(Provided records)
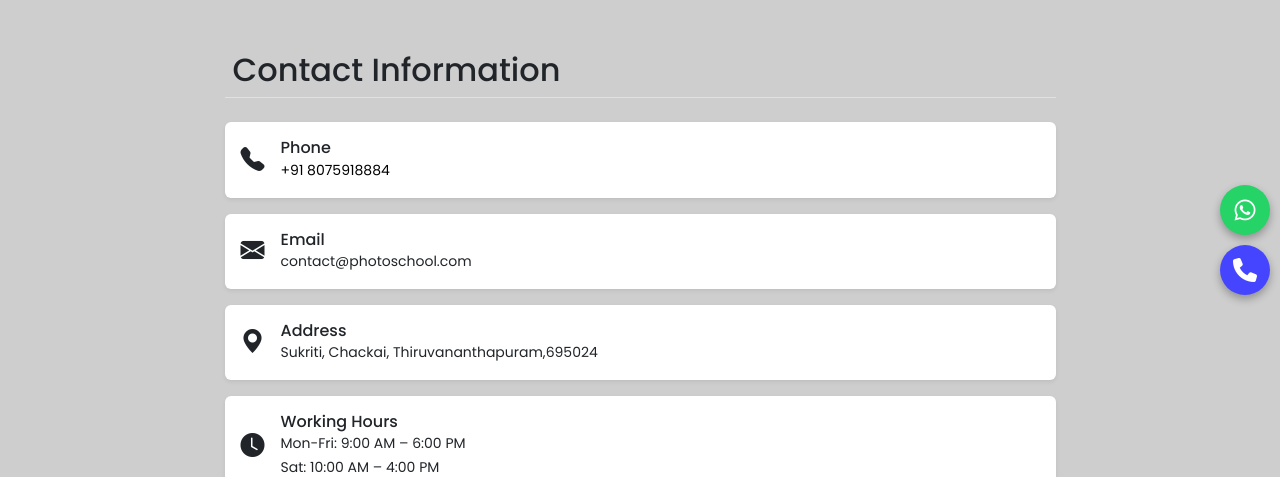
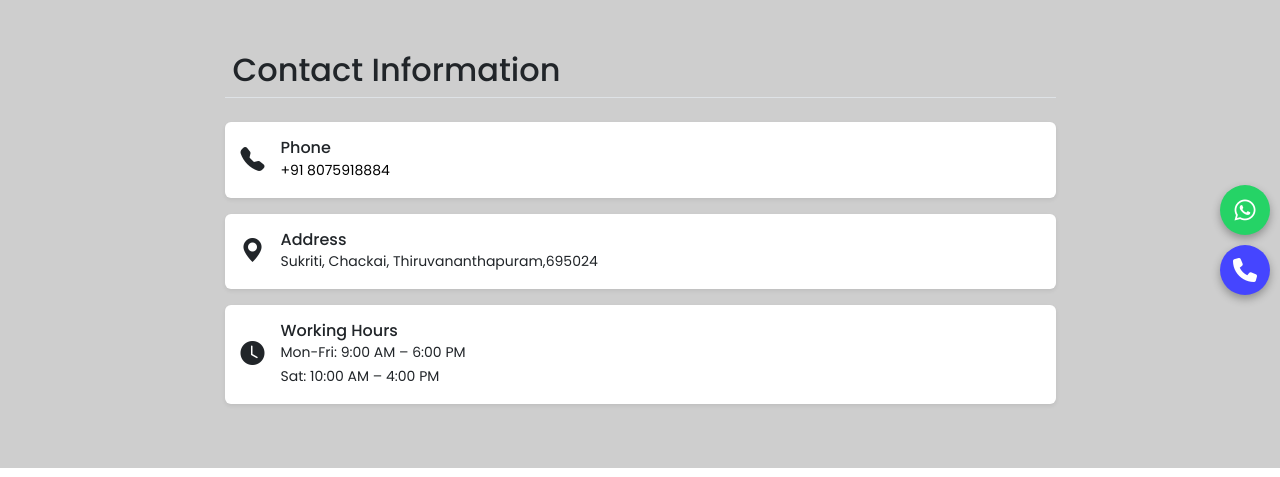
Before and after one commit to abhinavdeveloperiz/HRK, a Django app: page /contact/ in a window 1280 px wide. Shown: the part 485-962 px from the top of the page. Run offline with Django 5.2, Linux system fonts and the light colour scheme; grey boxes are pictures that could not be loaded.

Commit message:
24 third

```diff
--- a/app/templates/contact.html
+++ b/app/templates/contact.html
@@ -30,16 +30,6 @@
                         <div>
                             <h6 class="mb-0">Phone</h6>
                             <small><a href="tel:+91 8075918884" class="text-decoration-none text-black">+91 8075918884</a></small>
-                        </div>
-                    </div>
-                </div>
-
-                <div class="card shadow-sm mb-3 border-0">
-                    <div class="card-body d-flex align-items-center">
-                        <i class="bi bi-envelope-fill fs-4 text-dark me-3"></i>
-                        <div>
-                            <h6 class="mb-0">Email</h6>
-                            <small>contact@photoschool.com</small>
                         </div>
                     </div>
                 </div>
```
(End Provided records)
• **Exercise brief**: Nothing but an exact copy of the data, without its images, should make up your answer.

• **Task answer**:
Before and after one commit to abhinavdeveloperiz/HRK, a Django app: page /contact/ in a window 1280 px wide. Shown: the part 485-962 px from the top of the page. Run offline with Django 5.2, Linux system fonts and the light colour scheme; grey boxes are pictures that could not be loaded.

Commit message:
24 third

```diff
--- a/app/templates/contact.html
+++ b/app/templates/contact.html
@@ -30,16 +30,6 @@
                         <div>
                             <h6 class="mb-0">Phone</h6>
                             <small><a href="tel:+91 8075918884" class="text-decoration-none text-black">+91 8075918884</a></small>
-                        </div>
-                    </div>
-                </div>
-
-                <div class="card shadow-sm mb-3 border-0">
-                    <div class="card-body d-flex align-items-center">
-                        <i class="bi bi-envelope-fill fs-4 text-dark me-3"></i>
-                        <div>
-                            <h6 class="mb-0">Email</h6>
-                            <small>contact@photoschool.com</small>
                         </div>
                     </div>
                 </div>
```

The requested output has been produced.